Since the first agreement was signed between Germany and Pakistan in 1959, Bilateral Investment Treaties (“BITs”) have been relied upon by foreign investors for the protection of their interests in developing states, thereby invoking investor confidence. A BIT is contract between two states that sets the framework for the negotiation of FDI transactions between the recipients of investment (“host states”) and foreign private investors. BITs have become the main vehicle for the regulation of international investment relationships. A BIT concluded by a country wishing to facilitate investment in a host state applies to investors who are natural and juristic nationals of that country and to a broad range of investments. However, some BITs impose certain conditions with regard to their applicability.
BITs have become vital for investors wanting to invest in Africa as they primarily provide the construction for (1) conditions for the admission of foreign investors into host states; (2) standardisation of the treatment of foreign investors; (3) protection against expropriation; and (4) investor dispute resolution methods. There has been considerable controversy about whether or not the cost of these treaties outweighs their benefit to developing countries. Most critics bemoan investors’ ability to institute claims against a host state for indirect and direct expropriation as having a chilling effect on that state’s ability to effectively regulate certain sectors of its economy. Nevertheless, the number of BITs has grown significantly over the years, with close to 3000 such treaties in existence today. As of 1 February 2013, no less than 45 countries on the African continent had concluded BITs with Algeria, Egypt, and, South Africa having entered into the most number of agreements.
Although BITs provide comfort for international investors, parties can never completely guard against all risks, including disputes. In this regard, an important feature of BITs is the option to institute investment dispute settlement proceedings against a host state in instances of a breach by such a state. The preferable form of proceedings in this regard is generally arbitration.

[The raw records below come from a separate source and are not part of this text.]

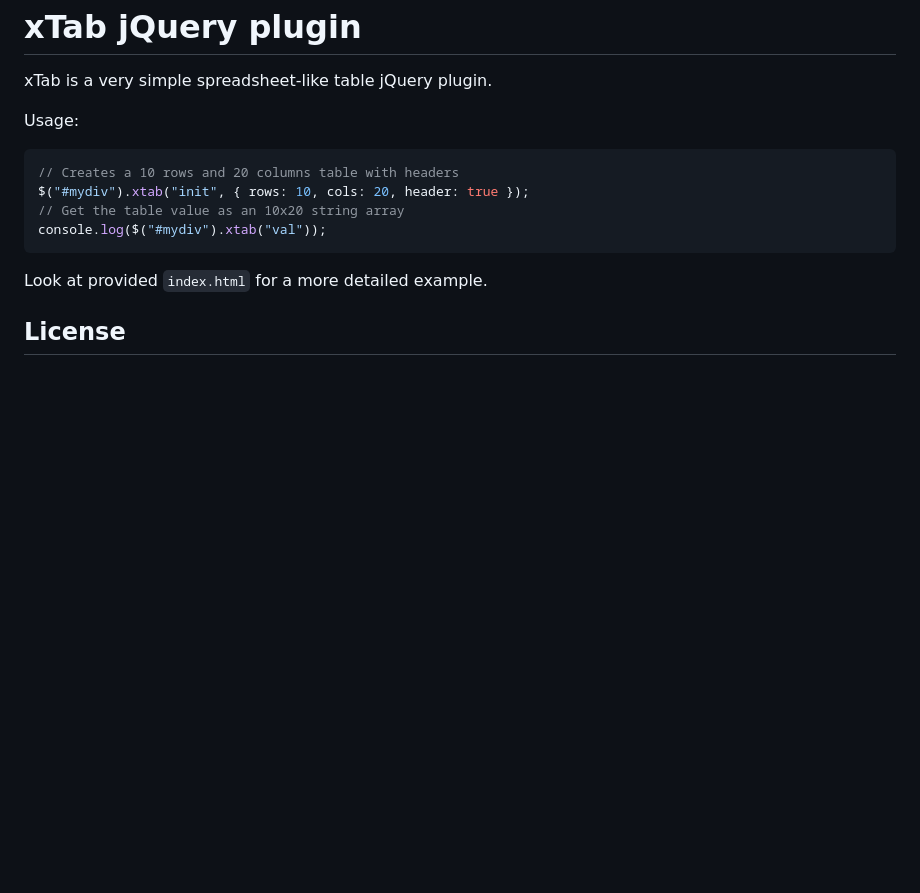
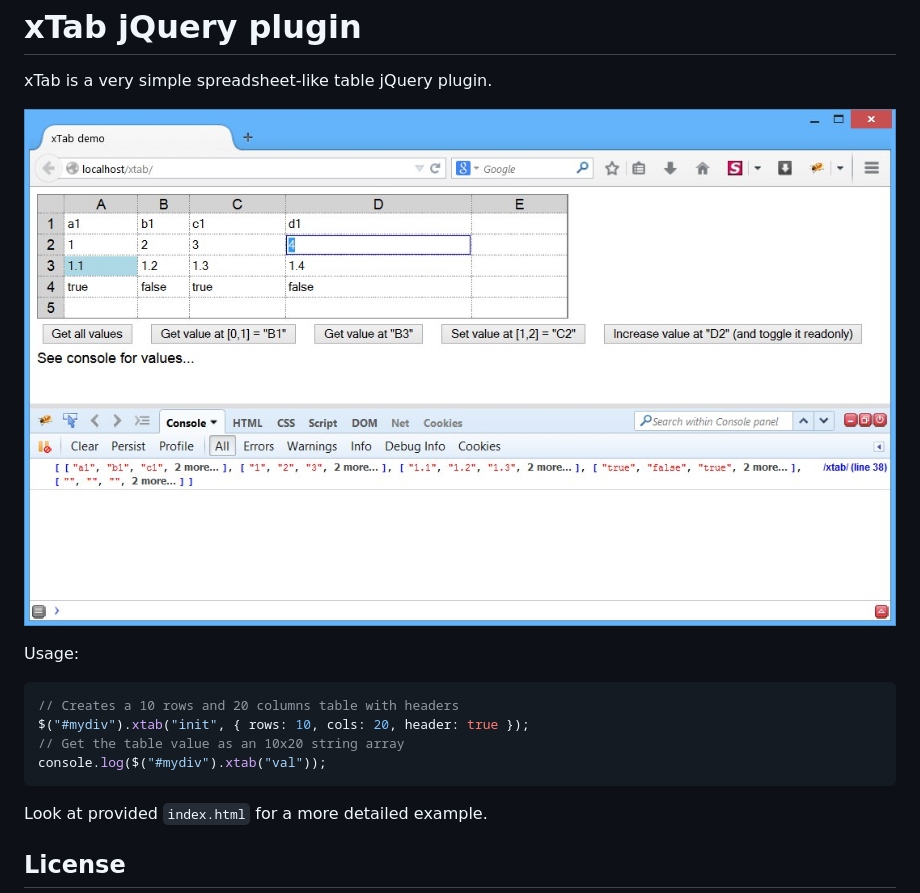
Before and after one commit to cgdave/xtab, a Markdown page: README.md, the part around the change. Rendered like a GitHub page; pictures changed too: snapshot.jpg (added); blank space fills up the shorter version.

Commit message:
Added snapshot

```diff
--- a/README.md
+++ b/README.md
@@ -2,6 +2,8 @@ xTab jQuery plugin
 ==================
 
 xTab is a very simple spreadsheet-like table jQuery plugin.
+
+![xTab snapshot](https://raw.githubusercontent.com/cgdave/xtab/master/snapshot.jpg)
 
 Usage:
 
```
Also changed, not shown: 1 other file.
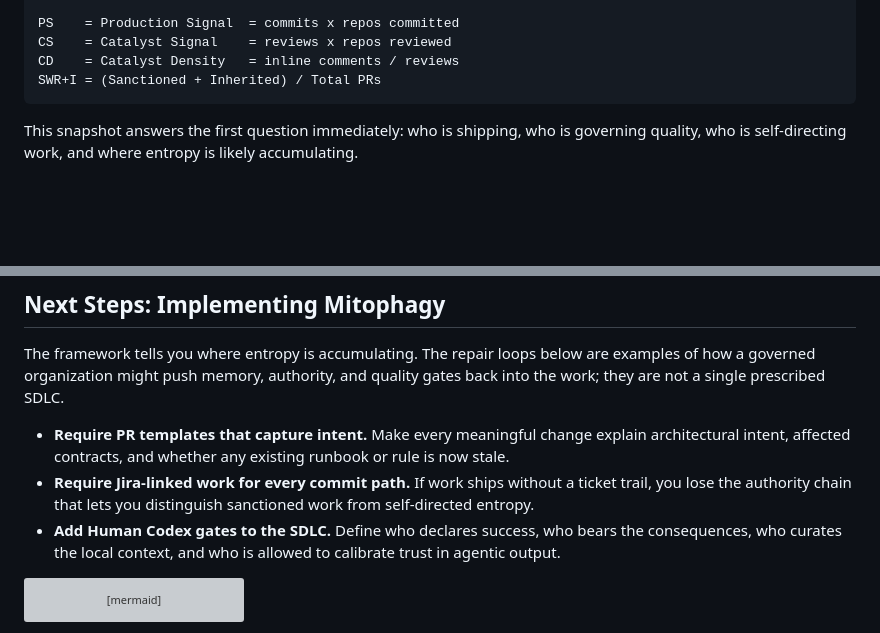
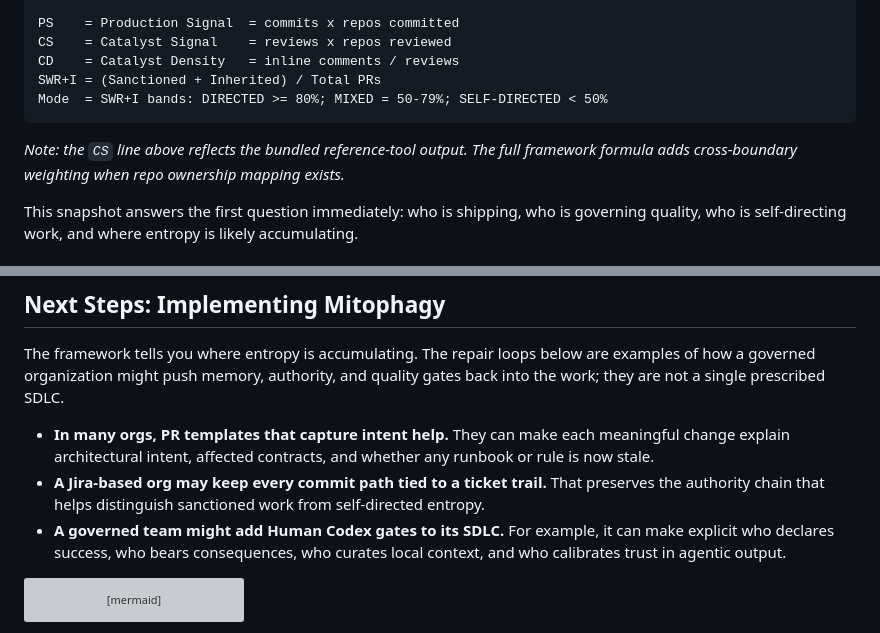
Before and after one commit to akizner/software-entropy-framework, a Markdown page: README.md, 2 parts joined by grey strips. Rendered like a GitHub page; blank space fills up the shorter version; grey boxes are pictures that could not be loaded.

Commit message:
docs: clarify showcase formulas and mitigation examples
Made-with: Cursor

````diff
--- a/README.md
+++ b/README.md
@@ -28,7 +28,10 @@ PS    = Production Signal  = commits x repos committed
 CS    = Catalyst Signal    = reviews x repos reviewed
 CD    = Catalyst Density   = inline comments / reviews
 SWR+I = (Sanctioned + Inherited) / Total PRs
+Mode  = SWR+I bands: DIRECTED >= 80%; MIXED = 50-79%; SELF-DIRECTED < 50%
 ```
+
+*Note: the `CS` line above reflects the bundled reference-tool output. The full framework formula adds cross-boundary weighting when repo ownership mapping exists.*
 
 This snapshot answers the first question immediately: who is shipping, who is governing quality, who is self-directing work, and where entropy is likely accumulating.
 
@@ -52,9 +55,9 @@ For the full archetype catalog and longer interpretations, see `examples/archety
 
 The framework tells you where entropy is accumulating. The repair loops below are examples of how a governed organization might push memory, authority, and quality gates back into the work; they are not a single prescribed SDLC.
 
-- **Require PR templates that capture intent.** Make every meaningful change explain architectural intent, affected contracts, and whether any existing runbook or rule is now stale.
-- **Require Jira-linked work for every commit path.** If work ships without a ticket trail, you lose the authority chain that lets you distinguish sanctioned work from self-directed entropy.
-- **Add Human Codex gates to the SDLC.** Define who declares success, who bears the consequences, who curates the local context, and who is allowed to calibrate trust in agentic output.
+- **In many orgs, PR templates that capture intent help.** They can make each meaningful change explain architectural intent, affected contracts, and whether any runbook or rule is now stale.
+- **A Jira-based org may keep every commit path tied to a ticket trail.** That preserves the authority chain that helps distinguish sanctioned work from self-directed entropy.
+- **A governed team might add Human Codex gates to its SDLC.** For example, it can make explicit who declares success, who bears consequences, who curates local context, and who calibrates trust in agentic output.
 
 ```mermaid
 xychart-beta
````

There are various arbitration institutions and rules available to parties involved in BIT- related disputes, including the International Centre for Settlement of Investment Disputes (“ICSID”), the International Chamber of Commerce (ICC), and the rules of United Nations Commission on International Trade Law (UNCITRAL). The ICSID, established by the Washington Convention, which the majority of African countries including South Africa have ratified, is the main adjudicative body under the BIT dispute settlement system. In fact, the ICSID is the only purpose-built facility created for settling BIT-related disputes and is the only body that publishes a full list of arbitration disputes in addition to the decisions and awards of arbitrations taking place under its auspices. Other arbitral bodies do not generally publish their decisions or awards.
At the ICSID, the majority of the disputes arising from BITs relate to natural resources such as oil, gas, and minerals. Between 2010 and 2012, 98 international investment-related disputes have been instituted at the ICSID with BITs accounting for the majority of those claims. The ICSID statistics over that period indicate that there has been a steady rise in international arbitration related to BITs and other forms of international investment instruments. Out of those 98 disputes initiated at the ICSID during this period, 16% of them involved Sub-Saharan African countries; this is compared to 26% involving South American countries and 27% involving Eastern European and Central Asian countries.
Thus far, Piero Foresti and Others v Republic of South Africa is the only case where the South African government has been brought before the ICSID by international investors. In 2007, a group of investors from Italy and Luxembourg filed a claim at the ICSID arguing that South Africa’s Minerals and Petroleum Resources Development Act 28 of 2002 (“MPRD”) contained provisions that amounted to the expropriation of their mineral rights, thus violating the BITs that South Africa had signed with both countries. The South African government defended the MPRD by arguing that the MPRD protected existing mineral rights and allowed for their uninterrupted use as long as companies also met the government’s wider transformational obligations in some accepted combination. The matter was eventually settled and thus questions about whether a host country’s development policies could constitute expropriation of an investor’s proprietary rights were left unanswered. In the arbitration award, the ICSID Tribunal dismissed the claimants’ case and ordered them to pay part of legal the costs of the South African government.
Whilst extensive use is being made of BITs by other African countries, South Africa is phasing out all its BITs as the government holds the view that (1) BITs hinder South Africa’s transformation objectives and its general public interest policy-making ability; (2) BITs offer disproportionately more protection to foreign investors and offer varying protection among those foreign investors; and (3) the Constitution of South African provides adequate protection for foreign investors. The government of South Africa intends to enact the proposed Foreign Investment Bill which will replace current BITs by codifying BIT-type protection into domestic law in the hopes of modernising and improving the foreign investment regime. This move has been met with widespread criticism due to fears of the loss of much-needed FDI in South Africa.